Dr. Andrew Jeremijenko, an epidemiologist formerly with NAMRU2's influenza surveillance unit in Indonesia, remains concerned about the Indonesian government's inability to conduct needed investigations. He points out that the Indonesians have not been able to match an H5N1 virus in animals with the virus in the patients in any case to date. Thus the source of all the cases remains unknown. Moreover, in the latest cluster in north Sumatra two of the patients were allowed out of the hospital into the general population until they were too sick and readmitted. As an example of vigorous containment this is obviously defective.

Jeremijenko wants animal viruses as well as human viruses sent to CDC and WHO for sequencing, but so far the Indonesians have not allowed this. He observes the rather sparse offering of bird and other animal viruses available from Indonesia are not from the same geographic areas as the human cases. It is also important the sequencing of the human viruses be done promptly and the sequences released (WHO and CDC take note!).

NAMRU2 remains active in isolating, identifying and sending the human viruses to CDC. They are the only functioning influenza surveillance program in the country, but are not invited on field investigations. All international scientists in Indonesia are "walking on eggshells" lest the Indonesian government further obstruct their activities. While WHO and CDC epidemiologists are now there and reportedly engaged in investigating the large family cluster in north Sumatra island, my other in-country sources say they are not being allowed into the village.

So what to do about Indonesia? It appears the Indonesian government has to be handled with kid gloves. Whatever it takes. An international spotlight on them wouldn't hurt, however.
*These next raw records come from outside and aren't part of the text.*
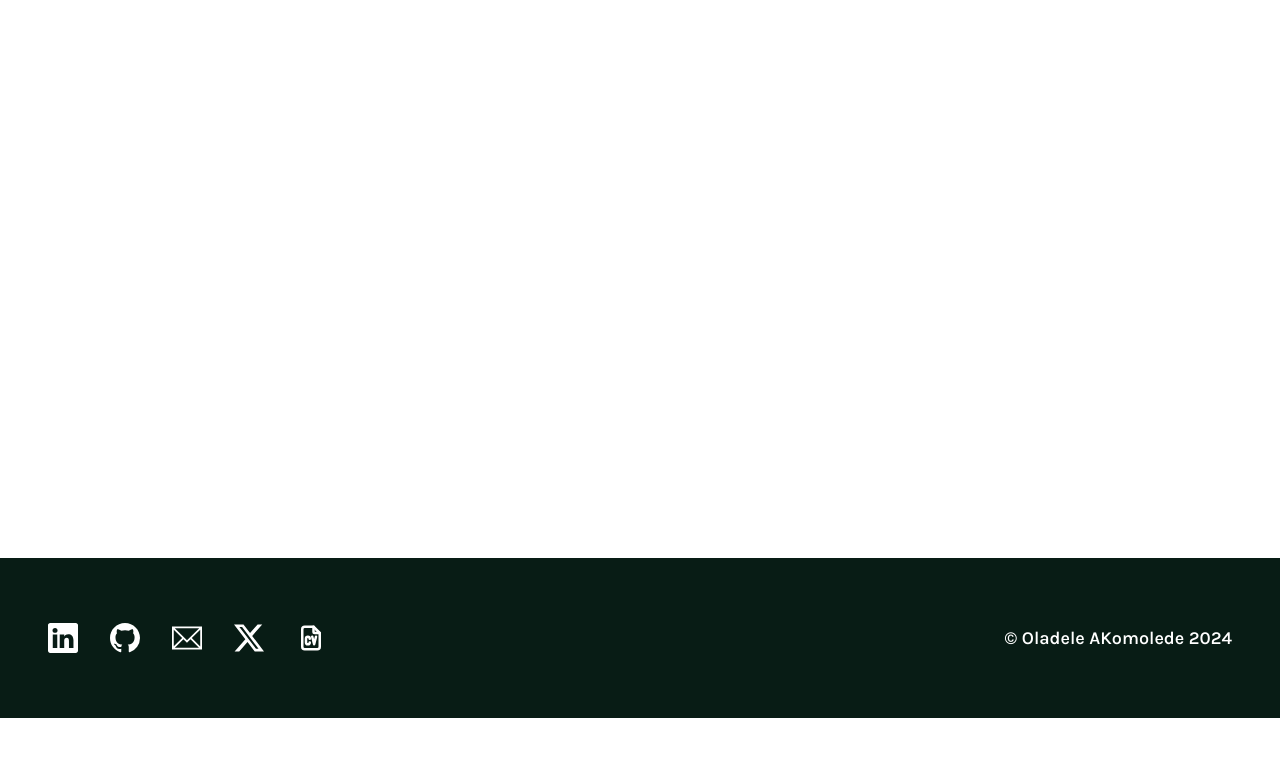
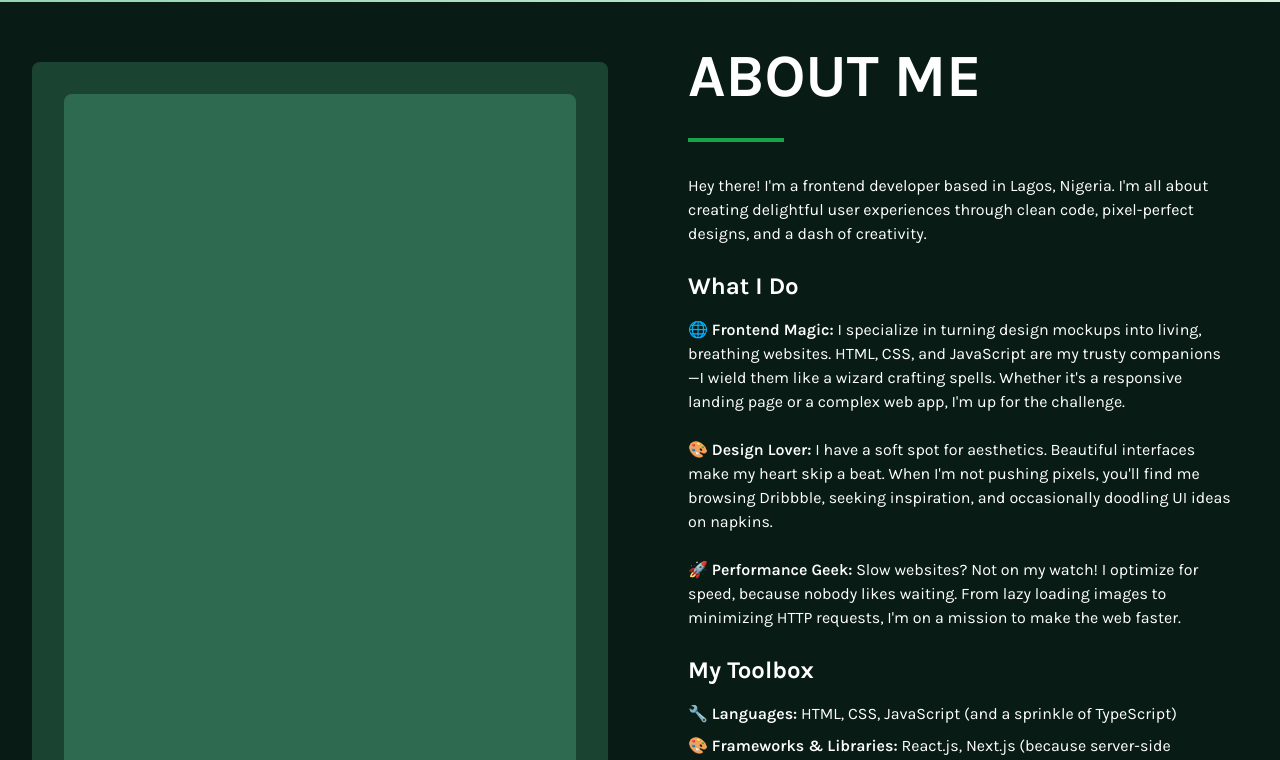
Before and after one commit to nolimits20/my-portfolio, a Next.js app: page / in a window 1280 px wide. Shown: the part 1180-1940 px from the top of the page. Before the commit the page ends 1898 px from the top, so only its background shows below. Built offline with nearby package versions, Linux system fonts and the light colour scheme.

Commit message:
feat: about page

```diff
--- a/src/app/component/About.jsx
+++ b/src/app/component/About.jsx
@@ -2,7 +2,37 @@ import React from 'react'
 
 const About = () => {
   return (
-    <div>About</div>
+    <div className='bg-[#081C15] min-h-screen w-full relative flex'>
+      <div className='absolute top-0 left-0 right-0 h-1 bg-gradient-to-r from-[#95D5B2] from-67% to-[#D8F3DC] to-33%'></div>
+
+      {/* Left side double-layer container */}
+      <div className='w-1/2 p-8 relative'>
+        <div className='absolute top-16 left-8 right-8 bottom-8 bg-[#1B4332] rounded-lg'></div>
+        <div className='absolute top-24 left-16 right-16 bottom-16 bg-[#2D6A4F] rounded-lg'></div>
+      </div>
+
+      {/* Right side content */}
+      <div className='w-1/2 p-12 overflow-y-auto'>
+        <h1 className='text-white font-bold text-6xl mb-8'>ABOUT ME</h1>
+        <div className='w-24 border-t-4 border-green-600 mb-8'></div>
+
+        <p className='text-white mb-6'>Hey there! I&apos;m a frontend developer based in Lagos, Nigeria. I&apos;m all about creating delightful user experiences through clean code, pixel-perfect designs, and a dash of creativity.</p>
+
+        <h2 className='text-white font-bold text-2xl mb-4'>What I Do</h2>
+        <p className='text-white mb-6'>🌐 <span className='font-semibold'>Frontend Magic:</span> I specialize in turning design mockups into living, breathing websites. HTML, CSS, and JavaScript are my trusty companions—I wield them like a wizard crafting spells. Whether it&apos;s a responsive landing page or a complex web app, I&apos;m up for the challenge.</p>
+
+        <p className='text-white mb-6'>🎨 <span className='font-semibold'>Design Lover:</span> I have a soft spot for aesthetics. Beautiful interfaces make my heart skip a beat. When I&apos;m not pushing pixels, you&apos;ll find me browsing Dribbble, seeking inspiration, and occasionally doodling UI ideas on napkins.</p>
+
+        <p className='text-white mb-6'>🚀 <span className='font-semibold'>Performance Geek:</span> Slow websites? Not on my watch! I optimize for speed, because nobody likes waiting. From lazy loading images to minimizing HTTP requests, I&apos;m on a mission to make the web faster.</p>
+
+        <h2 className='text-white font-bold text-2xl mb-4'>My Toolbox</h2>
+        <p className='text-white mb-2'>🔧 <span className='font-semibold'>Languages:</span> HTML, CSS, JavaScript (and a sprinkle of TypeScript)</p>
+        <p className='text-white mb-2'>🎨 <span className='font-semibold'>Frameworks & Libraries:</span> React.js, Next.js (because server-side rendering rocks!)</p>
+        <p className='text-white mb-6'>🔍 <span className='font-semibold'>Tools:</span> VS Code (my trusty sidekick), Git (version control ninja), and a strong cup of coffee (essential for late-night coding sessions)</p>
+
+        <p className='text-white italic'>Remember, every line of code I write is a step toward making the web a better place. Thanks for stopping by! 🙌</p>
+      </div>
+    </div>
   )
 }
 
--- a/src/app/layout.jsx
+++ b/src/app/layout.jsx
@@ -17,7 +17,7 @@ export default function RootLayout({ children }) {
     <html lang="en">
       <body className= {karla.className}>{children}
       <Header/>
-      <main className="min-h-[70dvh]">
+      <main>
 
 
       </main>
--- a/src/app/page.jsx
+++ b/src/app/page.jsx
@@ -1,11 +1,13 @@
 
 import Image from "next/image";
 import Page1 from "./component/Page1";
+import About from "./component/About";
 
 export default function Home() {
   return (
     <main>
       <Page1/>
+      <About/>
     </main>
 
   );
```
While we don't want them digging in their heels because of high handed demands by outsiders, we do want them to feel the pressure of the international community.

Two things are now quite clear. (1) The bird flu situation in Indonesia is serious and better scientific information is urgently needed but it collection is being obstructed by the Indonesian government. (2) The Indonesian authorities are not competent to handle this.

This is no longer a matter that can be made subordinate to national pride, diplomatic pique or a habit of passive aggression by bureaucrats. The Indonesians need to feel the heat of the international community because their behavior is a danger to their own people and to everyone else. Many countries have been overwhelmed by the bird flu crisis and have thrown their doors open to international experts. Time for Indonesia to do likewise and act as a responsible and civilized member of the community of nations.

While the bird flu pot bubbles and threatens to boil over in Indonesia, there is no one in the kitchen.

Update, 5/19/06, 9:30 am EDST: A news conference called by Indonesian authorities to discuss the pig serology has just been canceled. Rumor on the ground is that the results showing antibodies in pigs are incorrect, or at least in serious question.